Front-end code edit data
▼
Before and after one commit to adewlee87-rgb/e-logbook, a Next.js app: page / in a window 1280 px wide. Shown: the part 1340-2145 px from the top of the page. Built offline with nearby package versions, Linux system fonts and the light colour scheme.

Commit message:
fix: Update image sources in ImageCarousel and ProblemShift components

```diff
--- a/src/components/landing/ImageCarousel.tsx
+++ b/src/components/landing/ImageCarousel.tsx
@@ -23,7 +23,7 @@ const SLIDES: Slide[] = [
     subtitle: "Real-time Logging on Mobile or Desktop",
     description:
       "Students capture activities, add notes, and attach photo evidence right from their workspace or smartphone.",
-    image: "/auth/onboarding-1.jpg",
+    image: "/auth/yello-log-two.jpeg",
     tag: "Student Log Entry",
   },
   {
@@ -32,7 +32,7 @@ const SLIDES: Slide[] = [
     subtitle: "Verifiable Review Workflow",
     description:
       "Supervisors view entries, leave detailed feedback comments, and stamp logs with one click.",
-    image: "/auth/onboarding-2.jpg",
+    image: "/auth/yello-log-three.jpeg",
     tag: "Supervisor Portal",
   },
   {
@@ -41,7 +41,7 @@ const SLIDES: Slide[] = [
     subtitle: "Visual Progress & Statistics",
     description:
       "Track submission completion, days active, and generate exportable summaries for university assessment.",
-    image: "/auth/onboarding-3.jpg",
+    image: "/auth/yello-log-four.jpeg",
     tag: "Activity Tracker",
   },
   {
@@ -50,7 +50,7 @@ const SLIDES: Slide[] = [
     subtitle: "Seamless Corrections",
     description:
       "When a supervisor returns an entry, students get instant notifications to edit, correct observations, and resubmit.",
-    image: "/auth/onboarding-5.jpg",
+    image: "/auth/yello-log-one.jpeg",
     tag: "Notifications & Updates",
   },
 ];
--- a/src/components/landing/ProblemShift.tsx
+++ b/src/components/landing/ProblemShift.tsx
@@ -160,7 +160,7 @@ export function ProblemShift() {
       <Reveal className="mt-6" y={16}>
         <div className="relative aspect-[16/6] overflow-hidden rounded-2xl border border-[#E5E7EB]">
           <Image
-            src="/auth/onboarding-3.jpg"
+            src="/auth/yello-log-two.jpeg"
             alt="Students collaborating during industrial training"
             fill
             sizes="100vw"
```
▲
Report the number of lines in the records above that include "ImageCarousel", leaving out any other words.

Answer for this exercise: 3